** Exercise input follows **

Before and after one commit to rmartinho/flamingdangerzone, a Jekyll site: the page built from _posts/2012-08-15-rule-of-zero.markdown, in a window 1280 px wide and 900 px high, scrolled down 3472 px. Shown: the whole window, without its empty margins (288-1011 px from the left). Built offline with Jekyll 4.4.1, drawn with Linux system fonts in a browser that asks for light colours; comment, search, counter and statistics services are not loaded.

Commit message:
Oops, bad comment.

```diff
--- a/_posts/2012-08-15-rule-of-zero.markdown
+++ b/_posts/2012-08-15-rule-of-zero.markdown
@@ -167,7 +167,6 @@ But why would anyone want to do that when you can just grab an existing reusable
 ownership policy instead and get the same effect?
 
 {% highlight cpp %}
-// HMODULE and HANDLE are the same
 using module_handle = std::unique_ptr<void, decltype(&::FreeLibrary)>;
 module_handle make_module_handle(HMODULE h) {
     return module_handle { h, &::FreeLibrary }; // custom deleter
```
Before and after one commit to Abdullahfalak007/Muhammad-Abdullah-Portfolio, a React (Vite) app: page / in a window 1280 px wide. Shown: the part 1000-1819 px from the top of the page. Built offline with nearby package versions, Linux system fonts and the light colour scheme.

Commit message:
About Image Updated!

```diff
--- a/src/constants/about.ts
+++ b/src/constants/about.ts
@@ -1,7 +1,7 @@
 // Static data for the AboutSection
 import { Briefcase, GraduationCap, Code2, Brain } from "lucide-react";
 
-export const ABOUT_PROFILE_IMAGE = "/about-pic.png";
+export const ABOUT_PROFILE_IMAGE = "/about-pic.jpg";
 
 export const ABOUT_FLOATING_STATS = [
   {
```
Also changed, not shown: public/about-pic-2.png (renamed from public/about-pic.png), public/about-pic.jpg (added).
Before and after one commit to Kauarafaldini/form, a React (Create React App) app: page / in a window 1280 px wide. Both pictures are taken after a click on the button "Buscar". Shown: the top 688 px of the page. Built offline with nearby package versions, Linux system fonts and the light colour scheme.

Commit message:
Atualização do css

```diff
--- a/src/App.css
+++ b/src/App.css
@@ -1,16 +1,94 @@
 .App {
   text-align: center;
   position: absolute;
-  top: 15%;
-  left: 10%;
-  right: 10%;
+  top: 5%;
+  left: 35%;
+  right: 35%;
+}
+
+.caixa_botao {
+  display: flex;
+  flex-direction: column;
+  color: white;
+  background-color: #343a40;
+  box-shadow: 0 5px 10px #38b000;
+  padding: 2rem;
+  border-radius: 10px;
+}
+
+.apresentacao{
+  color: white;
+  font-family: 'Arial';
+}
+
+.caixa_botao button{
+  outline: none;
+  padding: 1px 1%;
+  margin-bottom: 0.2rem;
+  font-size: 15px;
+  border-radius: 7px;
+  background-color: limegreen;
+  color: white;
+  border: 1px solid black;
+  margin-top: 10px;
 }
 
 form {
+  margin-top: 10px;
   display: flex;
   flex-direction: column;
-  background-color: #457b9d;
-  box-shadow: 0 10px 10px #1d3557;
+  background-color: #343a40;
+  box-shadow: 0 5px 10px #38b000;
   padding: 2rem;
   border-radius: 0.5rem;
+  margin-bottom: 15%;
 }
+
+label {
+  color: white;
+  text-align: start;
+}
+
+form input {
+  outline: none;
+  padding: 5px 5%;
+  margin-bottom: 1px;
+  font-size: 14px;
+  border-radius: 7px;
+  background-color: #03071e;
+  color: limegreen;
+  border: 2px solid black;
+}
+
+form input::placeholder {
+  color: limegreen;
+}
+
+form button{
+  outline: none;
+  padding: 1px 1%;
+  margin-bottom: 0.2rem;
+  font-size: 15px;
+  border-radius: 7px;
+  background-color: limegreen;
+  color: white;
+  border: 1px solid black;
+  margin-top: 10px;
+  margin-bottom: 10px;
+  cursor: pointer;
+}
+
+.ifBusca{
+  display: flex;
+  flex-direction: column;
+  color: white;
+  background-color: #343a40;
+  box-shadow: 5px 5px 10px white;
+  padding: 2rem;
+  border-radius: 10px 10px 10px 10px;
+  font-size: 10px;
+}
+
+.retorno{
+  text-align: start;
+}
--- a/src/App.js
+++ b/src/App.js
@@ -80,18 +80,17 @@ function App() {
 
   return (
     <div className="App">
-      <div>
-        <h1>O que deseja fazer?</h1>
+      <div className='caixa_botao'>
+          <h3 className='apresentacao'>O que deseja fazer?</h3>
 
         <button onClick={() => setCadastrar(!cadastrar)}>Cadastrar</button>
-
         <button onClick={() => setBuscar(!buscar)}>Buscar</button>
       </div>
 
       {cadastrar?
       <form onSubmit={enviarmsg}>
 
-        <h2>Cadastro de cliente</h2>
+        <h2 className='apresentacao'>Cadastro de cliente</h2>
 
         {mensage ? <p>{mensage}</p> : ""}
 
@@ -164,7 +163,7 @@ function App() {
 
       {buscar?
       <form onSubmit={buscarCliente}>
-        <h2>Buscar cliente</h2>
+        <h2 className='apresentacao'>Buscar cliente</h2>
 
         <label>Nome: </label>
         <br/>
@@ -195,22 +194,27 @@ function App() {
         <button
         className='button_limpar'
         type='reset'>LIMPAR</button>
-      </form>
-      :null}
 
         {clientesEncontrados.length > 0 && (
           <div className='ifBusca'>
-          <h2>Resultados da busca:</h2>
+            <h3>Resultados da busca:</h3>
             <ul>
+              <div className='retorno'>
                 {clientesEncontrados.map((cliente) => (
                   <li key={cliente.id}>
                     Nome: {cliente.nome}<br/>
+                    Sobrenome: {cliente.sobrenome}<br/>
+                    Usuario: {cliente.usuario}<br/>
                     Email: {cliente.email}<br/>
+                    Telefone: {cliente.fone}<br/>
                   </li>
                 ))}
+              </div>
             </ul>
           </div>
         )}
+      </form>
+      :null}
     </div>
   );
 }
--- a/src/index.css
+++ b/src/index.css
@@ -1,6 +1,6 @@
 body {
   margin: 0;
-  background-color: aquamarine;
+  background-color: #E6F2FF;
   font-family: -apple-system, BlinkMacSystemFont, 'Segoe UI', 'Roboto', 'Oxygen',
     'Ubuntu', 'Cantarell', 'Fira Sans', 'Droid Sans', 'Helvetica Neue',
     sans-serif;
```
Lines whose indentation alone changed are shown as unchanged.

** End of Exercise input **

▶ [Brief]
Copy every line from the data that includes the string "bottom".

▶ [Response area]
+  margin-bottom: 0.2rem;
+  margin-bottom: 15%;
+  margin-bottom: 1px;
+  margin-bottom: 0.2rem;
+  margin-bottom: 10px;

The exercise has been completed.